== Task goal ==
Identify each line below containing the string "span" and copy it.

== Source material ==
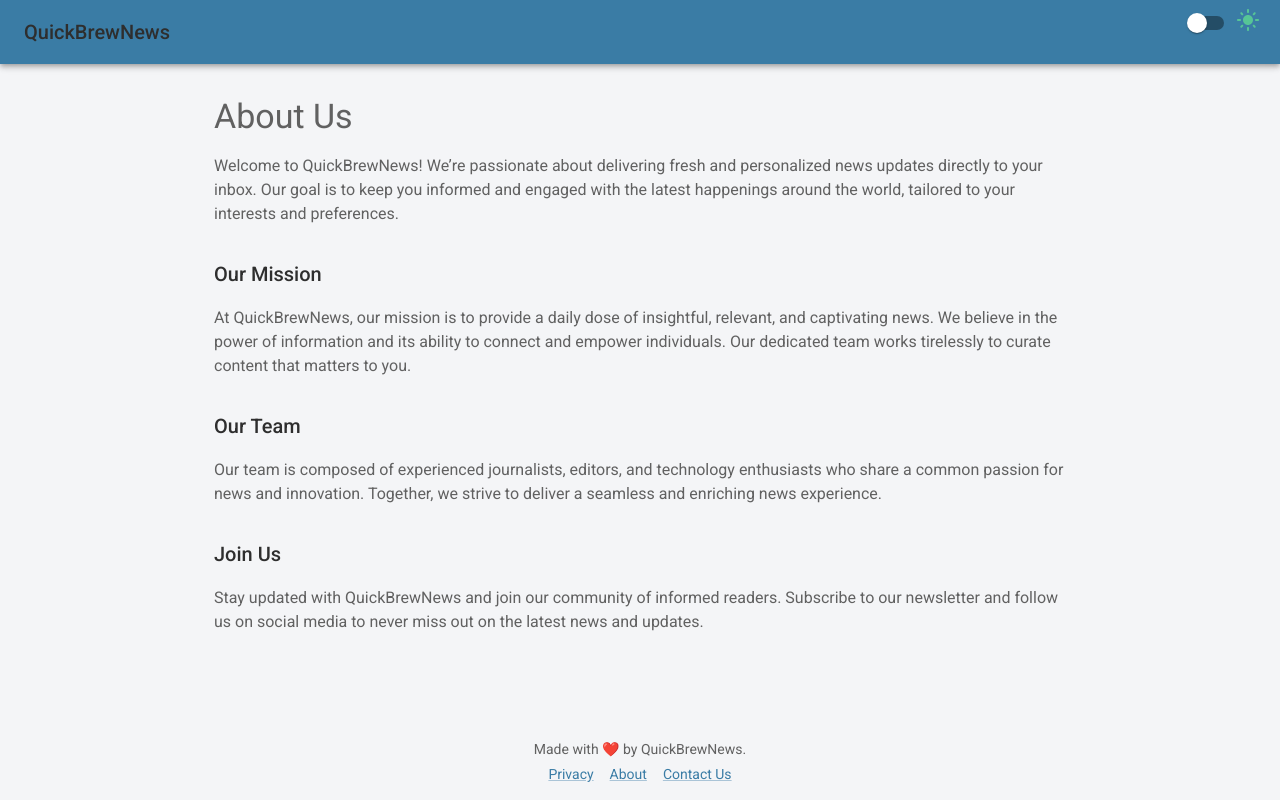
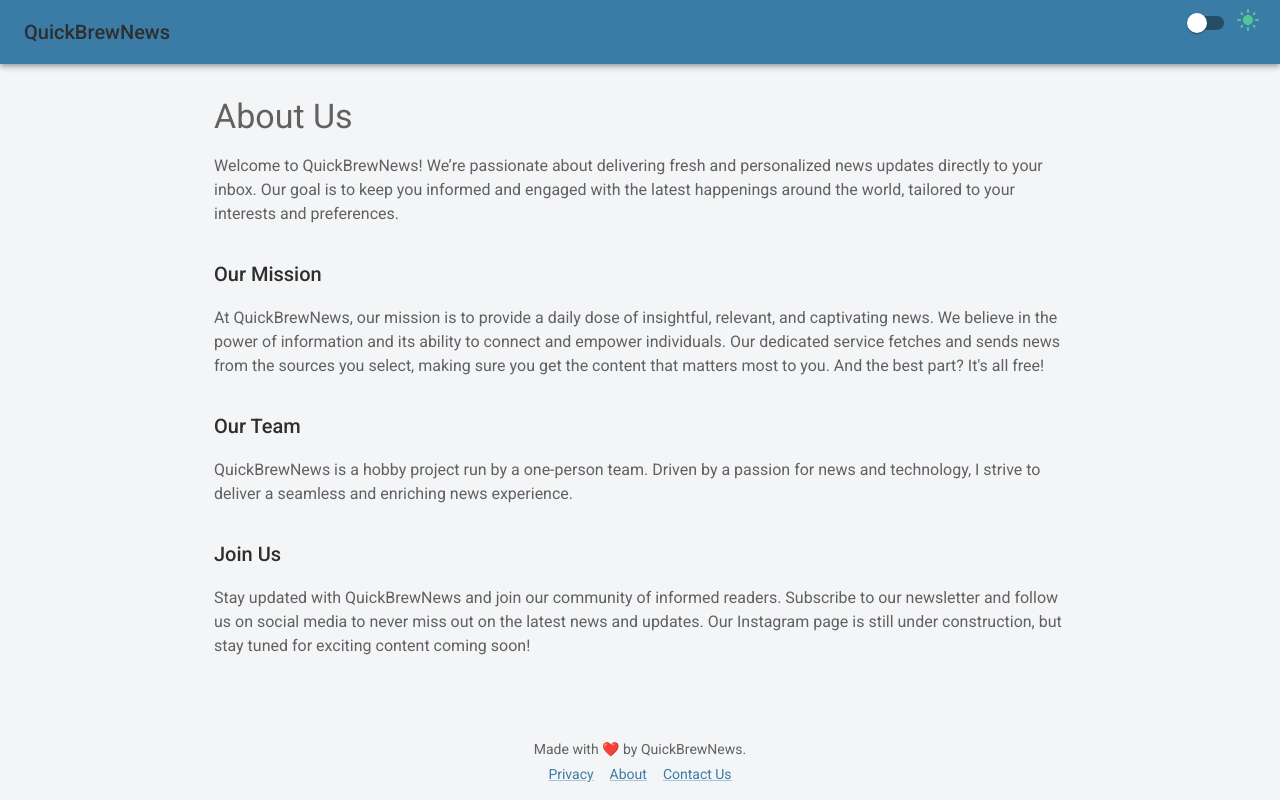
Before and after one commit to rupinr/news-master-fe, a React (Vite) app: page /#/about in a window 1280 px wide. Built offline with nearby package versions, Linux system fonts and the light colour scheme; no server answers.

Commit message:
Update about us

```diff
--- a/src/About.tsx
+++ b/src/About.tsx
@@ -14,19 +14,19 @@ const About = () => {
                     Our Mission
                 </Typography>
                 <Typography variant="body1" sx={{ mb: 4 }}>
-                    At QuickBrewNews, our mission is to provide a daily dose of insightful, relevant, and captivating news. We believe in the power of information and its ability to connect and empower individuals. Our dedicated team works tirelessly to curate content that matters to you.
+                    At QuickBrewNews, our mission is to provide a daily dose of insightful, relevant, and captivating news. We believe in the power of information and its ability to connect and empower individuals. Our dedicated service fetches and sends news from the sources you select, making sure you get the content that matters most to you. And the best part? It's all free!
                 </Typography>
                 <Typography variant="h6" component="h2" sx={{ mb: 2 }}>
                     Our Team
                 </Typography>
                 <Typography variant="body1" sx={{ mb: 4 }}>
-                    Our team is composed of experienced journalists, editors, and technology enthusiasts who share a common passion for news and innovation. Together, we strive to deliver a seamless and enriching news experience.
+                    QuickBrewNews is a hobby project run by a one-person team. Driven by a passion for news and technology, I strive to deliver a seamless and enriching news experience.
                 </Typography>
                 <Typography variant="h6" component="h2" sx={{ mb: 2 }}>
                     Join Us
                 </Typography>
                 <Typography variant="body1" sx={{ mb: 4 }}>
-                    Stay updated with QuickBrewNews and join our community of informed readers. Subscribe to our newsletter and follow us on social media to never miss out on the latest news and updates.
+                    Stay updated with QuickBrewNews and join our community of informed readers. Subscribe to our newsletter and follow us on social media to never miss out on the latest news and updates. Our Instagram page is still under construction, but stay tuned for exciting content coming soon!
                 </Typography>
             </Box>
         </Container>
```
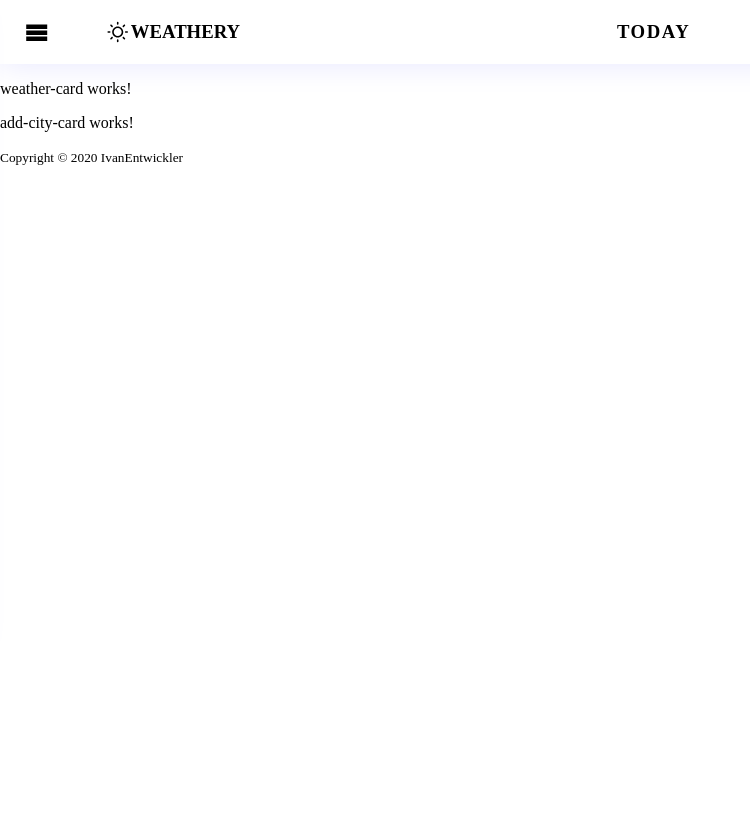
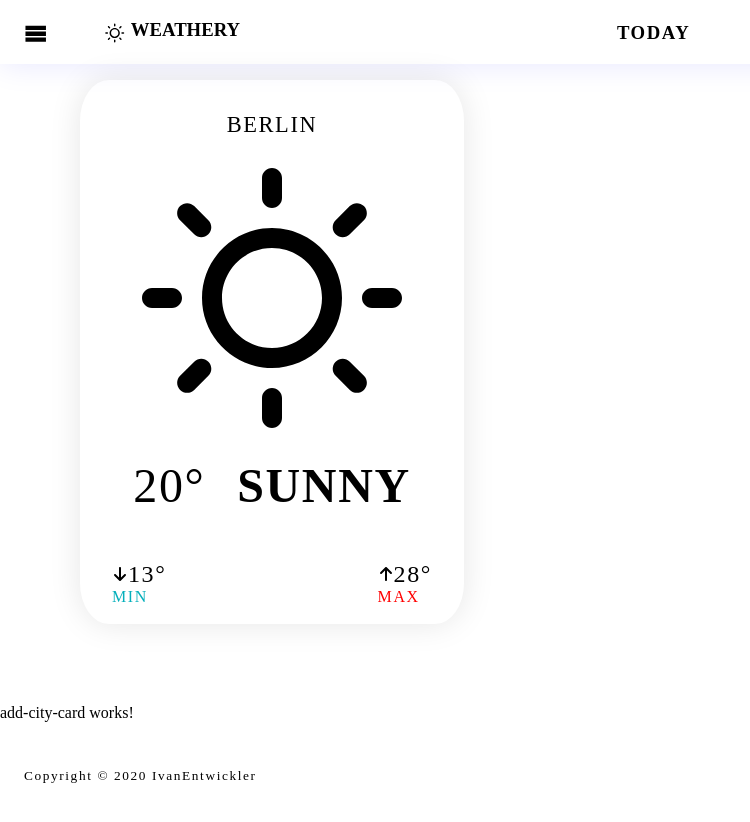
Before and after one commit to IvanEntwickler/weathery, an Angular app: page / in a window 1280 px wide. Shown: the top 822 px of the page, without its empty margins (0-750 px from the left). Built offline with nearby package versions, Linux system fonts and the light colour scheme.

Commit message:
worked on weather-card component

```diff
--- a/src/app/app.component.scss
+++ b/src/app/app.component.scss
@@ -198,7 +198,7 @@ max-width: 15rem;
 
 .logo__icon {
   position: relative;
-  height: 3.5rem;
+  height: 1.5rem;
   margin-left: 1rem;
 }
 
@@ -206,40 +206,43 @@ max-width: 15rem;
   text-transform: uppercase;
   font-weight: 700;
   font-family: cursive;
+  height: 1.8rem;
+  margin-left: 0.25rem;
 }
 
 
 
-// //////// Body
-// .main__container{
-//   height: 100%;
-//   width: 100%;
-//   position: absolute;
-//   top: 0;
-//   left: 0;
-//   z-index: -2;
-//   opacity: 0;
-//   background: white;
-//   transition: opacity 300ms linear;
-// }
+////////// Body
+
+.main__container{
+    height: 100%;
+    width: 100%;
+    position: absolute;
+    top: 0;
+    left: 0;
+    z-index: -2;
+    // opacity: 0;
+    background: white;
+    transition: opacity 300ms linear;
+}
 
 
 // /////// Footer
-// .main__footer {
-//   background: transparent;
-//   position: absolute;
-//   bottom: 1rem;
-//   left: 1.5rem;
-//   z-index: 100;
-// }
+.main__footer {
+  background: transparent;
+  position: absolute;
+  bottom: 1rem;
+  left: 1.5rem;
+  z-index: 100;
+}
 
-// .copyright__text {
-//   letter-spacing: 0.1rem;
-//   color: white;
-// }
+.copyright__text {
+  letter-spacing: 0.1rem;
 
-// @media only screen and (max-width: 300px) {
-//   .slide-menu {
-//     width: 100%;
-//   }
-// }
+ }
+
+@media only screen and (max-width: 300px) {
+.slide-menu {
+  width: 100%;
+}
+}
--- a/src/app/home/home.component.html
+++ b/src/app/home/home.component.html
@@ -1,8 +1,4 @@
 <main class="main__container">
-  <div class="weather-card__container">
-    <app-weather-card></app-weather-card>
-  </div>
-  <div class="city-card__container">
-    <app-add-city-card></app-add-city-card>
-  </div>
+  <app-weather-card></app-weather-card>
+  <app-add-city-card></app-add-city-card>
 </main>
--- a/src/app/home/weather-card/weather-card.component.html
+++ b/src/app/home/weather-card/weather-card.component.html
@@ -1 +1,48 @@
-<p>weather-card works!</p>
+<section class="weather-card">
+  <span class="city_name">{{ cityName }}</span>
+  <div class="weather-icon__container" [ngSwitch]= "true">
+
+    <svg *ngSwitchCase="condition === 'Sunny'">
+      <use xlink:href="../../assets/img/sprite.svg#icon-sun"></use>
+    </svg>
+    <svg *ngSwitchCase="condition === 'Snowy'">
+      <use xlink:href="../../assets/img/sprite.svg#icon-snowy"></use>
+    </svg>
+    <svg *ngSwitchCase="condition === 'Cloudy'">
+      <use xlink:href="../../assets/img/sprite.svg#icon-cloudy"></use>
+    </svg>
+    <svg *ngSwitchCase="condition === 'Rainy'">
+      <use xlink:href="../../assets/img/sprite.svg#icon-rainy"></use>
+    </svg>
+    <svg *ngSwitchCase="condition === 'Lightning'">
+      <use xlink:href="../../assets/img/sprite.svg#icon-lightning"></use>
+    </svg>
+    <svg *ngSwitchCase="condition === 'Sunny' && 'Cloudy'">
+      <use xlink:href="../../assets/img/sprite.svg#icon-cloudy1"></use>
+    </svg>
+  </div>
+  <div class="temperature__container">
+    <span class="temperature__text">{{ currentTemp }}</span>
+    <span class="temperature__feature-text">°</span>
+    <span class="weather-condition__text">{{ condition }}</span>
+  </div>
+
+
+<div class="min-max__container">
+  <div class="min__container">
+    <svg class="min-arrow__icon">
+      <use xlink:href="../../assets/img/sprite.svg#icon-arrow-down2"></use>
+    </svg>
+    <span class="min-temperature__text">{{ minTemp }}°</span><br>
+    <span class="min__text">Min</span>
+  </div>
+  <div class="min__container">
+    <svg class="max-arrow__icon">
+      <use xlink:href="../../assets/img/sprite.svg#icon-arrow-up2"></use>
+    </svg>
+    <span class="max-temperature__text">{{ maxTemp }}°</span><br>
+    <span class="max__text">Max</span>
+  </div>
+</div>
+
+</section>
--- a/src/app/home/weather-card/weather-card.component.scss
+++ b/src/app/home/weather-card/weather-card.component.scss
@@ -0,0 +1,130 @@
+
+////// Weather-Card Layout
+
+.weather-card{
+  display:grid;
+  grid-template-columns: 1fr;
+  grid-template-rows: 1fr 1fr 1fr;
+  cursor: pointer;
+  width: 20rem;
+  height: 30rem;
+  background-color: white;
+  padding: 2rem;
+  margin: 5rem; /// limited!!!!
+  border-radius: 7.5%;
+  box-shadow: 0 0 2rem rgba(0,0,0, .1);
+  animation: 1.25s ease-in-out 0ms 1 fadein;
+}
+
+////// City-Name
+
+.city_name{
+  display: flex;
+  justify-content: center;
+
+  text-transform: uppercase;
+  font-size: 1.4rem;
+  letter-spacing: 0.1rem;
+
+}
+
+
+.weather-icon__container{
+  width: 20rem;
+  height: 20rem;
+
+  svg{
+    width: 20rem;
+    height: 20rem;
+  }
+}
+
+//// Temperature
+
+.temperature__container{
+  display: flex;
+  justify-content: center;
+}
+
+.temperature__text{
+  text-transform: uppercase;
+  font-size: 3rem;
+  font-weight: 500;
+  letter-spacing: 0.1rem;
+}
+
+.temperature__feature-text{
+  text-transform: uppercase;
+  text-transform: uppercase;
+  font-size: 3rem;
+  font-weight: 500;
+  letter-spacing: 0.1rem;
+  letter-spacing: 0.1rem;
+  margin-right: 2rem ;
+}
+
+
+///// Weather-Condition
+
+.weather-condition__text{
+  text-transform: uppercase;
+  font-size: 3rem;
+  font-weight: 700;
+  letter-spacing: 0.1rem;
+  margin-bottom: 3rem;
+
+}
+
+///// Min Temperature
+
+.min-max__container{
+  display:flex;
+  justify-content: space-between;
+}
+.min__container{
+
+}
+.min-arrow__icon{
+  width: 1rem;
+  height: 1rem;
+}
+
+.min-temperature__text{
+  text-transform: uppercase;
+  font-size: 1.5rem;
+  font-weight: 500;
+  letter-spacing: 0.1rem;
+}
+
+.min__text{
+  text-transform: uppercase;
+  font-size: 1rem;
+  font-weight: 300;
+  letter-spacing: 0.1rem;
+  color:rgb(3, 175, 187);
+}
+
+///// Max Temperature
+
+.max__container{
+
+}
+.max-arrow__icon{
+  width: 1rem;
+  height: 1rem;
+}
+
+.max-temperature__text{
+  text-transform: uppercase;
+  font-size: 1.5rem;
+  font-weight: 500;
+  letter-spacing: 0.1rem;
+
+}
+.max__text{
+  text-transform: uppercase;
+  font-size: 1rem;
+  font-weight: 300;
+  letter-spacing: 0.1rem;
+  color:red;
+}
--- a/src/app/home/weather-card/weather-card.component.ts
+++ b/src/app/home/weather-card/weather-card.component.ts
@@ -6,6 +6,12 @@ import { Component, OnInit } from '@angular/core';
   styleUrls: ['./weather-card.component.scss']
 })
 export class WeatherCardComponent implements OnInit {
+  cityName = 'Berlin';
+  condition = 'Sunny';
+  currentTemp = 20;
+  minTemp = 13;
+  maxTemp = 28;
+
 
   constructor() { }
 
```
Also changed, not shown: src/assets/img/sprite.svg.
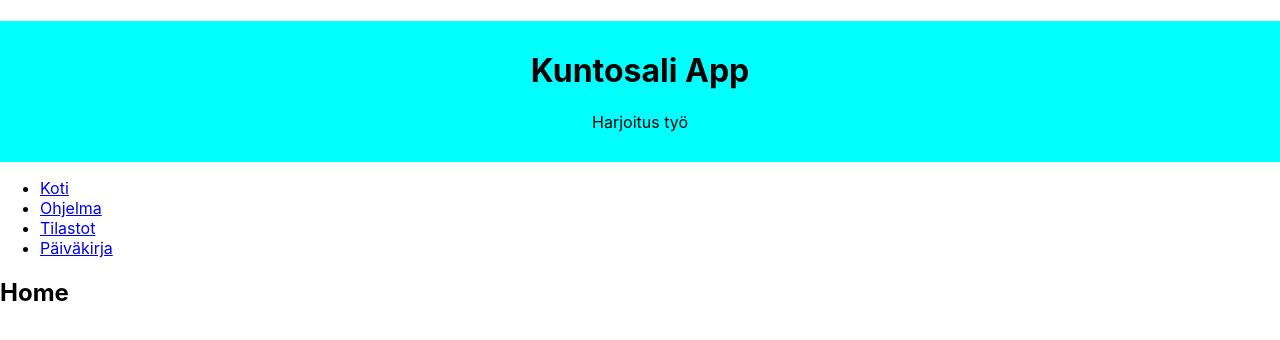
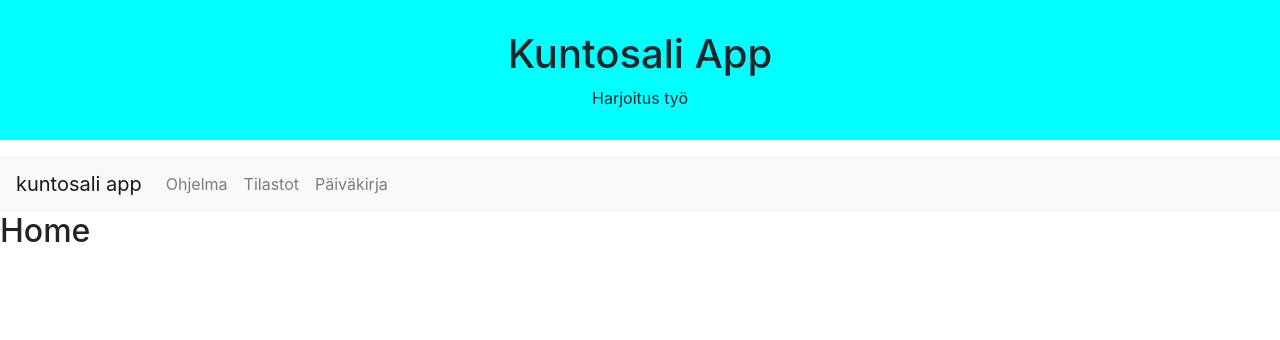
Before and after one commit to Niko-Snellman/kuntosali-app, a React (Create React App) app: page / in a window 1280 px wide. Shown: the top 340 px of the page. Built offline with nearby package versions, Linux system fonts and the light colour scheme.

Commit message:
tyylit lisätty navigointiin

```diff
--- a/package.json
+++ b/package.json
@@ -6,10 +6,12 @@
     "@testing-library/jest-dom": "^4.2.4",
     "@testing-library/react": "^9.5.0",
     "@testing-library/user-event": "^7.2.1",
+    "bootstrap": "^4.5.0",
     "react": "^16.13.1",
     "react-dom": "^16.13.1",
     "react-router-dom": "^5.2.0",
-    "react-scripts": "3.4.1"
+    "react-scripts": "3.4.1",
+    "reactstrap": "^8.4.1"
   },
   "scripts": {
     "start": "react-scripts start",
--- a/src/components/app/App.js
+++ b/src/components/app/App.js
@@ -1,4 +1,4 @@
-import React from "react";
+import React, { useState } from "react";
 import "./App.css";
 import Header from "../header/Header";
 import { Route, NavLink, BrowserRouter } from "react-router-dom";
@@ -6,13 +6,50 @@ import Diary from "../routes/diary/Diary";
 import Home from "../routes/home/Home";
 import Statistics from "../routes/statistics/Statistics";
 import Programs from "../routes/programs/Programs";
+import {
+  Navbar,
+  NavbarBrand,
+  NavbarToggler,
+  Collapse,
+  Nav,
+  NavItem,
+} from "reactstrap";
 
 function App() {
+  const [isOpen, setIsOpen] = useState(false);
+
+  const toggle = () => setIsOpen(!isOpen);
+
   return (
     <div className="App">
       <Header />
+
       <BrowserRouter>
-        <ul>
+        <Navbar color="light" light expand="md">
+          <NavbarBrand href="/">kuntosali app</NavbarBrand>
+          <NavbarToggler onClick={toggle} />
+          <Collapse isOpen={isOpen} navbar>
+            <Nav className="mr-auto" navbar>
+              <NavItem>
+                <NavLink className="nav-link" to="/ohjelmat">
+                  Ohjelma
+                </NavLink>
+              </NavItem>
+              <NavItem>
+                <NavLink className="nav-link" to="/tilastot">
+                  Tilastot
+                </NavLink>
+              </NavItem>
+              <NavItem>
+                <NavLink className="nav-link" to="/päiväkirja">
+                  Päiväkirja
+                </NavLink>
+              </NavItem>
+            </Nav>
+          </Collapse>
+        </Navbar>
+
+        {/*<ul>
           <li>
             <NavLink to="/" exact>
               Koti
@@ -27,7 +64,7 @@ function App() {
           <li>
             <NavLink to="/päiväkirja">Päiväkirja</NavLink>
           </li>
-        </ul>
+        </ul>*/}
 
         <Route path="/" exact strict component={Home}></Route>
         <Route path="/ohjelmat" component={Programs}></Route>
--- a/src/index.js
+++ b/src/index.js
@@ -3,6 +3,7 @@ import ReactDOM from "react-dom";
 import "./index.css";
 import App from "./components/app/App";
 import * as serviceWorker from "./serviceWorker";
+import "bootstrap/dist/css/bootstrap.min.css";
 
 ReactDOM.render(
   <React.StrictMode>
```
Also changed, not shown: 1 other file (tests, documents, lock files or other folders).
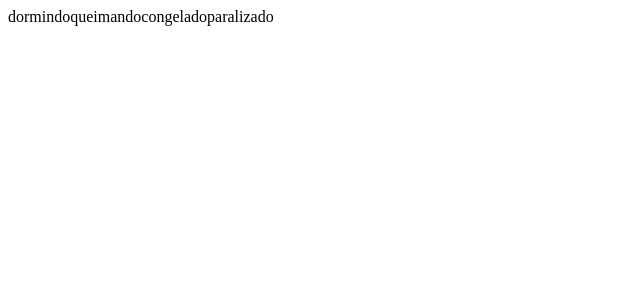
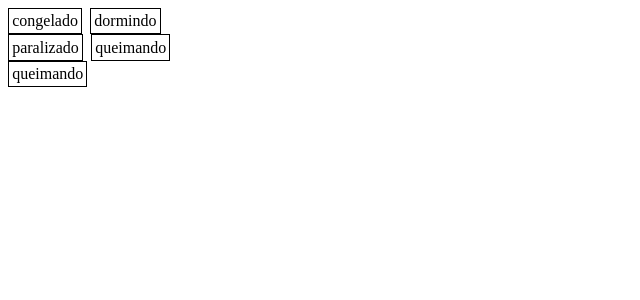
Before and after one commit to ufjf-dcc207/ufjf-dcc207-2026-3-a-atv02-igorknop, a React (Vite) app: page / in a window 1280 px wide. Shown: the top 300 px of the page, without its empty margins (0-640 px from the left). Built offline with nearby package versions, Linux system fonts and the light colour scheme.

Commit message:
troca pra map

```diff
--- a/src/App.tsx
+++ b/src/App.tsx
@@ -27,7 +27,9 @@ const p2: TPokemon = {
 function App() {
   return (
     <>
-      <Condicoes />
+      <Condicoes valores={["congelado","dormindo"]}/>
+      <Condicoes valores={["paralizado","queimando"]}/>
+      <Condicoes valores={["queimando"]}/>
 
       {/* <Incapacitado valor={true}/>
       <Brilhante valor={true} /> */}
--- /dev/null
+++ b/src/Condicoes.css
@@ -0,0 +1,9 @@
+.condicoes {
+    display: flex;
+    gap: 0.5em;
+    flex-wrap: wrap;
+    & > span {
+        padding: 0.2em;
+        border: 1px solid black;
+    }
+}
--- a/src/Condicoes.tsx
+++ b/src/Condicoes.tsx
@@ -1,6 +1,8 @@
-export default function Condicoes() {
-    const valores = ["dormindo", "queimando", "congelado", "paralizado"];
-
+import "./Condicoes.css";
+type CondicoesProps = {
+    valores: Array<string>;
+}
+export default function Condicoes({valores}:CondicoesProps) {
     return (<div className="condicoes">
         {valores.map(
             v => <span key={v}>{v}</span>
```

== Task output ==
+  <span class="city_name">{{ cityName }}</span>
+    <span class="temperature__text">{{ currentTemp }}</span>
+    <span class="temperature__feature-text">°</span>
+    <span class="weather-condition__text">{{ condition }}</span>
+    <span class="min-temperature__text">{{ minTemp }}°</span><br>
+    <span class="min__text">Min</span>
+    <span class="max-temperature__text">{{ maxTemp }}°</span><br>
+    <span class="max__text">Max</span>
+    & > span {
             v => <span key={v}>{v}</span>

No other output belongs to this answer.